_The task:_
Every record below must come back exactly as written, with the images dropped.

--- START ---

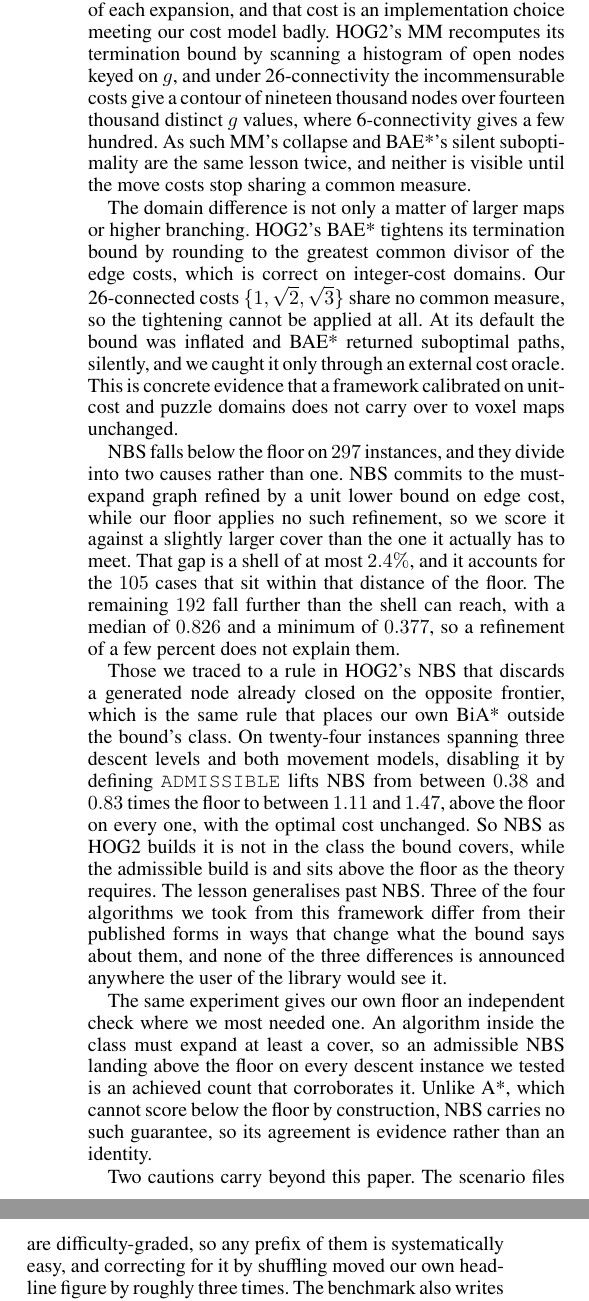
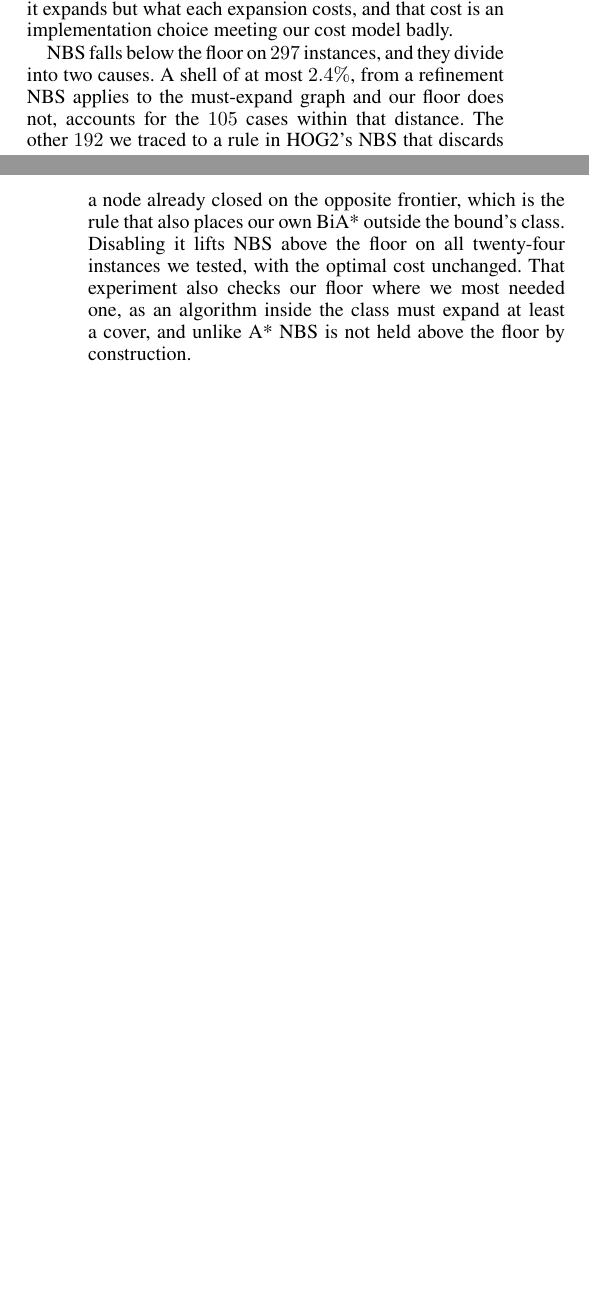
Before and after one commit to shpigelgi/final-project-voxel-bidirectional-search, a LaTeX paper (deliverables/report/overleaf/report.tex): two parts of the columns of page 16 of 19 before the commit and two parts of the columns of pages 15 and 16 of 18 after it, joined at a grey line, cut so that both start at the same text, the shorter picture padded with empty space. Compiled offline with pdfLaTeX.

Commit message:
report: cut the Conclusions narrative that the Contributions list already carries
The independent read found the Conclusions the one chapter genuinely too long,
and the guidelines say it should be the short one. The cause was duplication I
introduced when adding the itemised Contributions: the narrative paragraphs and
the list stated the same four findings twice.

Narrative 1090 -> 532 words. Dropped the gcd paragraph and the two-cautions
paragraph outright, both near-verbatim restatements of Contributions bullets 2
and 4, and merged the three NBS paragraphs into one. Verified every claim
removed from the narrative still appears in the Contributions list.

Conclusions 1490 -> 953 words. Paper 19 -> 18 pages.

```diff
--- a/deliverables/report/overleaf/report.tex
+++ b/deliverables/report/overleaf/report.tex
@@ -577 +577,2 @@ Against the must-expand floor, A* is the algorithm to beat and it is hard to bea
 
+Two results say where the theory stops translating. BAE* is the only algorithm that overtakes A*, and it does so as the heuristic weakens, ending below it on two of the three maps we swept. We do not read that as a family-level result, as the ratio varies as much within a family as between them. MM is the sharper case. It is designed to bound its expansions and it does, yet on the diagonal maps it cannot finish the instance at all, timing out on $77$ to $98$ percent of them, and five times the budget does not help. The cause is not how many nodes it expands but what each expansion costs, and that cost is an implementation choice meeting our cost model badly.
@@ -579,15 +579,5 @@ BAE* comes closest to A*, and it is the only algorithm that overtakes it. As the
 
-MM is the sharpest case of theory failing to translate, and tracing why turned it into a second instance of the same finding. It is designed to bound its expansions and it does, yet on the diagonal maps it cannot finish the instance at all. It times out on $77$ to $98$ percent of them, and five times the budget still leaves it solving $0$ to $2$ percent, so the collapse is not an artifact of our cap. The cause is not the number of nodes it expands, which is only two to three times A*'s. It is the cost of each expansion, and that cost is an implementation choice meeting our cost model badly. HOG2's MM recomputes its termination bound by scanning a histogram of open nodes keyed on $g$, and under 26-connectivity the incommensurable costs give a contour of nineteen thousand nodes over fourteen thousand distinct $g$ values, where 6-connectivity gives a few hundred. As such MM's collapse and BAE*'s silent suboptimality are the same lesson twice, and neither is visible until the move costs stop sharing a common measure.
-
-The domain difference is not only a matter of larger maps or higher branching. HOG2's BAE* tightens its termination bound by rounding to the greatest common divisor of the edge costs, which is correct on integer-cost domains. Our 26-connected costs $\{1, \sqrt{2}, \sqrt{3}\}$ share no common measure, so the tightening cannot be applied at all. At its default the bound was inflated and BAE* returned suboptimal paths, silently, and we caught it only through an external cost oracle. This is concrete evidence that a framework calibrated on unit-cost and puzzle domains does not carry over to voxel maps unchanged.
-
-NBS falls below the floor on $297$ instances, and they divide into two causes rather than one. NBS commits to the must-expand graph refined by a unit lower bound on edge cost, while our floor applies no such refinement, so we score it against a slightly larger cover than the one it actually has to meet. That gap is a shell of at most $2.4\%$, and it accounts for the $105$ cases that sit within that distance of the floor. The remaining $192$ fall further than the shell can reach, with a median of $0.826$ and a minimum of $0.377$, so a refinement of a few percent does not explain them.
-
-Those we traced to a rule in HOG2's NBS that discards a generated node already closed on the opposite frontier, which is the same rule that places our own BiA* outside the bound's class. On twenty-four instances spanning three descent levels and both movement models, disabling it by defining \texttt{ADMISSIBLE} lifts NBS from between $0.38$ and $0.83$ times the floor to between $1.11$ and $1.47$, above the floor on every one, with the optimal cost unchanged. So NBS as HOG2 builds it is not in the class the bound covers, while the admissible build is and sits above the floor as the theory requires. The lesson generalises past NBS. Three of the four algorithms we took from this framework differ from their published forms in ways that change what the bound says about them, and none of the three differences is announced anywhere the user of the library would see it.
-
-The same experiment gives our own floor an independent check where we most needed one. An algorithm inside the class must expand at least a cover, so an admissible NBS landing above the floor on every descent instance we tested is an achieved count that corroborates it. Unlike A*, which cannot score below the floor by construction, NBS carries no such guarantee, so its agreement is evidence rather than an identity.
-
-Two cautions carry beyond this paper. The scenario files are difficulty-graded, so any prefix of them is systematically easy, and correcting for it by shuffling moved our own headline figure by roughly three times. The benchmark also writes each instance in its cheaper search direction, so a forward advantage is built into the data rather than found in it.
+NBS falls below the floor on $297$ instances, and they divide into two causes. A shell of at most $2.4\%$, from a refinement NBS applies to the must-expand graph and our floor does not, accounts for the $105$ cases within that distance. The other $192$ we traced to a rule in HOG2's NBS that discards a node already closed on the opposite frontier, which is the rule that also places our own BiA* outside the bound's class. Disabling it lifts NBS above the floor on all twenty-four instances we tested, with the optimal cost unchanged. That experiment also checks our floor where we most needed one, as an algorithm inside the class must expand at least a cover, and unlike A* NBS is not held above the floor by construction.
 
 The results come with real limits. Every median is taken over solved instances, so all are optimistic, and most so for MM, which solves the fewest. On plants under 6-connectivity the heuristic is exact on $83.4\%$ of instances, so the floor axis there speaks for only $1{,}247$ of $7{,}500$. The heuristic-strength experiment covers one map per family rather than the full sweep, and the legality audit ran on an earlier subset than the reported sample. We report each limit next to the number it qualifies rather than in a separate caveat.
 
```
Also changed, not shown: deliverables/report/overleaf/report.tex (5 more changed lines).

--- END ---

_Answer:_
Before and after one commit to shpigelgi/final-project-voxel-bidirectional-search, a LaTeX paper (deliverables/report/overleaf/report.tex): two parts of the columns of page 16 of 19 before the commit and two parts of the columns of pages 15 and 16 of 18 after it, joined at a grey line, cut so that both start at the same text, the shorter picture padded with empty space. Compiled offline with pdfLaTeX.

Commit message:
report: cut the Conclusions narrative that the Contributions list already carries
The independent read found the Conclusions the one chapter genuinely too long,
and the guidelines say it should be the short one. The cause was duplication I
introduced when adding the itemised Contributions: the narrative paragraphs and
the list stated the same four findings twice.

Narrative 1090 -> 532 words. Dropped the gcd paragraph and the two-cautions
paragraph outright, both near-verbatim restatements of Contributions bullets 2
and 4, and merged the three NBS paragraphs into one. Verified every claim
removed from the narrative still appears in the Contributions list.

Conclusions 1490 -> 953 words. Paper 19 -> 18 pages.

```diff
--- a/deliverables/report/overleaf/report.tex
+++ b/deliverables/report/overleaf/report.tex
@@ -577 +577,2 @@ Against the must-expand floor, A* is the algorithm to beat and it is hard to bea
 
+Two results say where the theory stops translating. BAE* is the only algorithm that overtakes A*, and it does so as the heuristic weakens, ending below it on two of the three maps we swept. We do not read that as a family-level result, as the ratio varies as much within a family as between them. MM is the sharper case. It is designed to bound its expansions and it does, yet on the diagonal maps it cannot finish the instance at all, timing out on $77$ to $98$ percent of them, and five times the budget does not help. The cause is not how many nodes it expands but what each expansion costs, and that cost is an implementation choice meeting our cost model badly.
@@ -579,15 +579,5 @@ BAE* comes closest to A*, and it is the only algorithm that overtakes it. As the
 
-MM is the sharpest case of theory failing to translate, and tracing why turned it into a second instance of the same finding. It is designed to bound its expansions and it does, yet on the diagonal maps it cannot finish the instance at all. It times out on $77$ to $98$ percent of them, and five times the budget still leaves it solving $0$ to $2$ percent, so the collapse is not an artifact of our cap. The cause is not the number of nodes it expands, which is only two to three times A*'s. It is the cost of each expansion, and that cost is an implementation choice meeting our cost model badly. HOG2's MM recomputes its termination bound by scanning a histogram of open nodes keyed on $g$, and under 26-connectivity the incommensurable costs give a contour of nineteen thousand nodes over fourteen thousand distinct $g$ values, where 6-connectivity gives a few hundred. As such MM's collapse and BAE*'s silent suboptimality are the same lesson twice, and neither is visible until the move costs stop sharing a common measure.
-
-The domain difference is not only a matter of larger maps or higher branching. HOG2's BAE* tightens its termination bound by rounding to the greatest common divisor of the edge costs, which is correct on integer-cost domains. Our 26-connected costs $\{1, \sqrt{2}, \sqrt{3}\}$ share no common measure, so the tightening cannot be applied at all. At its default the bound was inflated and BAE* returned suboptimal paths, silently, and we caught it only through an external cost oracle. This is concrete evidence that a framework calibrated on unit-cost and puzzle domains does not carry over to voxel maps unchanged.
-
-NBS falls below the floor on $297$ instances, and they divide into two causes rather than one. NBS commits to the must-expand graph refined by a unit lower bound on edge cost, while our floor applies no such refinement, so we score it against a slightly larger cover than the one it actually has to meet. That gap is a shell of at most $2.4\%$, and it accounts for the $105$ cases that sit within that distance of the floor. The remaining $192$ fall further than the shell can reach, with a median of $0.826$ and a minimum of $0.377$, so a refinement of a few percent does not explain them.
-
-Those we traced to a rule in HOG2's NBS that discards a generated node already closed on the opposite frontier, which is the same rule that places our own BiA* outside the bound's class. On twenty-four instances spanning three descent levels and both movement models, disabling it by defining \texttt{ADMISSIBLE} lifts NBS from between $0.38$ and $0.83$ times the floor to between $1.11$ and $1.47$, above the floor on every one, with the optimal cost unchanged. So NBS as HOG2 builds it is not in the class the bound covers, while the admissible build is and sits above the floor as the theory requires. The lesson generalises past NBS. Three of the four algorithms we took from this framework differ from their published forms in ways that change what the bound says about them, and none of the three differences is announced anywhere the user of the library would see it.
-
-The same experiment gives our own floor an independent check where we most needed one. An algorithm inside the class must expand at least a cover, so an admissible NBS landing above the floor on every descent instance we tested is an achieved count that corroborates it. Unlike A*, which cannot score below the floor by construction, NBS carries no such guarantee, so its agreement is evidence rather than an identity.
-
-Two cautions carry beyond this paper. The scenario files are difficulty-graded, so any prefix of them is systematically easy, and correcting for it by shuffling moved our own headline figure by roughly three times. The benchmark also writes each instance in its cheaper search direction, so a forward advantage is built into the data rather than found in it.
+NBS falls below the floor on $297$ instances, and they divide into two causes. A shell of at most $2.4\%$, from a refinement NBS applies to the must-expand graph and our floor does not, accounts for the $105$ cases within that distance. The other $192$ we traced to a rule in HOG2's NBS that discards a node already closed on the opposite frontier, which is the rule that also places our own BiA* outside the bound's class. Disabling it lifts NBS above the floor on all twenty-four instances we tested, with the optimal cost unchanged. That experiment also checks our floor where we most needed one, as an algorithm inside the class must expand at least a cover, and unlike A* NBS is not held above the floor by construction.
 
 The results come with real limits. Every median is taken over solved instances, so all are optimistic, and most so for MM, which solves the fewest. On plants under 6-connectivity the heuristic is exact on $83.4\%$ of instances, so the floor axis there speaks for only $1{,}247$ of $7{,}500$. The heuristic-strength experiment covers one map per family rather than the full sweep, and the legality audit ran on an earlier subset than the reported sample. We report each limit next to the number it qualifies rather than in a separate caveat.
 
```
Also changed, not shown: deliverables/report/overleaf/report.tex (5 more changed lines).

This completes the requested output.